In GitLab, we need to define a couple variables and put them in the Settings -> CI/CD -> Variables section in GitLab.  They are the following:




Note: we'll be using a couple of GitLab's built-in variables as well, these are the following:



Here's my example YAML that you can drop into your CI/CD → Editor in GitLab and customize.

# define our default image
 # profile the path to your proj file.  I usually have more than one project in my solution so this is needed.
 PROJ_PATH: 'path/to/your/projectname.csproj'
 RELEASE_FOLDER: 'path/to/your/bin/Release'
 # define where to put your build.
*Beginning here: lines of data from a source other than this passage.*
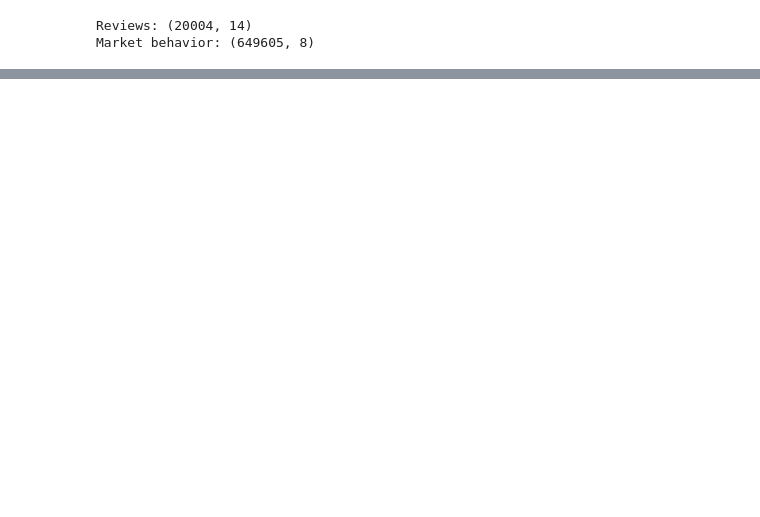
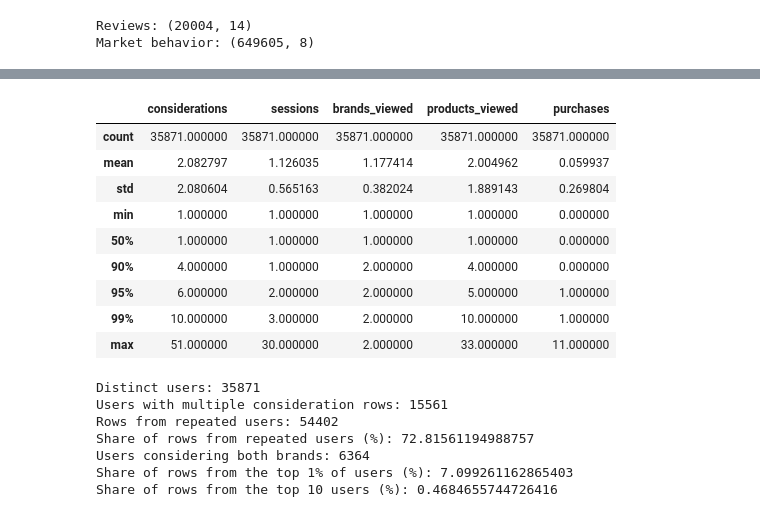
Before and after one commit to Dod0ria/Marketing-Project, a Jupyter notebook: Edoardo_notebook.ipynb, the cells around one changed output, grey strips where cells are left out. Drawn from its saved outputs; the diff is of its cells as text; code cells hidden in the pictures; blank space fills up the shorter version.

```diff
--- a/Edoardo_notebook.ipynb
+++ b/Edoardo_notebook.ipynb
@@ -742,0 +339,36 @@ All end-of-session checks pass.
+# %%
+# 13. Check user concentration
+# Count repeated users and measure how much activity comes from the most active users.
+users = baseline_full.groupby('user_id').agg(
+    considerations=('Y', 'size'), sessions=('session_id', 'nunique'),
+    brands_viewed=('brand', 'nunique'), products_viewed=('product_id', 'nunique'),
+    purchases=('Y', 'sum'))
+display(users.describe(percentiles=[.5, .9, .95, .99]))
+repeated_users = users[users['considerations'] > 1]
+print('Distinct users:', len(users))
+print('Users with multiple consideration rows:', len(repeated_users))
+print('Rows from repeated users:', repeated_users['considerations'].sum())
+print('Share of rows from repeated users (%):', 100 * repeated_users['considerations'].sum() / len(baseline_full))
+print('Users considering both brands:', (users['brands_viewed'] == 2).sum())
+active_users = users.sort_values('considerations', ascending=False)
+top_1_percent = active_users.head(int(np.ceil(len(users) * .01)))
+print('Share of rows from the top 1% of users (%):', 100 * top_1_percent['considerations'].sum() / len(baseline_full))
+print('Share of rows from the top 10 users (%):', 100 * active_users.head(10)['considerations'].sum() / len(baseline_full))
+# %% [output]
+|  | considerations | sessions | brands_viewed | products_viewed | purchases |
+| count | 35871.000000 | 35871.000000 | 35871.000000 | 35871.000000 | 35871.000000 |
+| mean | 2.082797 | 1.126035 | 1.177414 | 2.004962 | 0.059937 |
+| std | 2.080604 | 0.565163 | 0.382024 | 1.889143 | 0.269804 |
+| min | 1.000000 | 1.000000 | 1.000000 | 1.000000 | 0.000000 |
+| 50% | 1.000000 | 1.000000 | 1.000000 | 1.000000 | 0.000000 |
+| 90% | 4.000000 | 1.000000 | 2.000000 | 4.000000 | 0.000000 |
+| 95% | 6.000000 | 2.000000 | 2.000000 | 5.000000 | 1.000000 |
+| 99% | 10.000000 | 3.000000 | 2.000000 | 10.000000 | 1.000000 |
+| max | 51.000000 | 30.000000 | 2.000000 | 33.000000 | 11.000000 |
+Distinct users: 35871
+Users with multiple consideration rows: 15561
+Rows from repeated users: 54402
+Share of rows from repeated users (%): 72.81561194988757
+Users considering both brands: 6364
+Share of rows from the top 1% of users (%): 7.099261162865403
+Share of rows from the top 10 users (%): 0.4684655744726416
```
Also changed, not shown: parts of 31 cells of this notebook.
You can make this up.
 BUILD_FOLDER: '/new/path/to/put/your/builds'  
 # define where to put your zip file containing your build
 ZIPFILE: '/new/path/to/put/your/builds/$CI_COMMIT_REF_NAME-$'  
 # define some of your AWS variables...these could be defined in the settings/CICD/variables as well if you wanted.
 REGION: 'us-west-1'
 APPNAME: 'nice-app-name'
 ENVNAME: 'nice-env-name'
 S3BUCKET: 'name-of-s3-bucket'
 S3KEY: '$CI_COMMIT_REF_NAME-$CI_PIPELINE_ID' #this is what we'll be calling the zip file in S3.
# define the stages of the pipeline
 - build
 - test
 - publish
 - deploy
# BUILD the .net project
 stage: build
   - master
   - tags
   - 'dotnet restore $PROJ_PATH'  # restore Nuget dependencies
   - 'dotnet build $PROJ_PATH --configuration Release --no-restore'  # build the project
   expire_in: 1 week  # save gitlab server space, we copy the files we need to deploy folder later on
     - '$RELEASE_FOLDER'  # saving to deploy folder
# TEST the .net project (you are writing tests, right?)
 stage: test
   - master
   - tags
   - 'dotnet test $PROJ_PATH --no-build -l "console;verbosity=detailed"'
# PUBLISH the .net project and copy it into your desired build folder (relative to the repo root)
 stage: publish
   - master
   - tags
   - 'dotnet publish $PROJ_PATH --os linux -o $BUILD_FOLDER'
   expire_in: 1 week  # save gitlab server space, we copy the files we need to deploy folder later on
     - '$BUILD_FOLDER'  # saving
# DEPLOY to AWS S3 and our beanstalk
 stage: deploy
 # let's use one of gitlab's premade images that comes with the aws cli already installed
   - master
   - tags
# here's some debugging if you need to see where you're copying your files
   #- echo $ZIPFILE
   #- 'echo $BUILD_FOLDER/*'
# install zip
   - apt install zip
# go to the build folder and zip everything up
   - zip -r $ZIPFILE *
   - cd /
# configure our AWS security and such
   - aws configure set aws_access_key_id $AWS_ACCESS_KEY_ID
   - aws configure set aws_secret_access_key $AWS_SECRET_ACCESS_KEY
   - aws configure set region $REGION
# copy up the build
   - aws s3 cp $ZIPFILE s3://$S3BUCKET/$S3KEY
# using the zip file, update the beanstalk with the latest code
   - aws elasticbeanstalk create-application-version --application-name $APPNAME --version-label $S3KEY --source-bundle S3Bucket=$S3BUCKET,S3Key=$S3KEY
   - aws elasticbeanstalk update-environment --application-name $APPNAME --environment-name $ENVNAME --version-label $S3KEY


Hopefully this speeds up your pipeline creation.  Happy DevOps!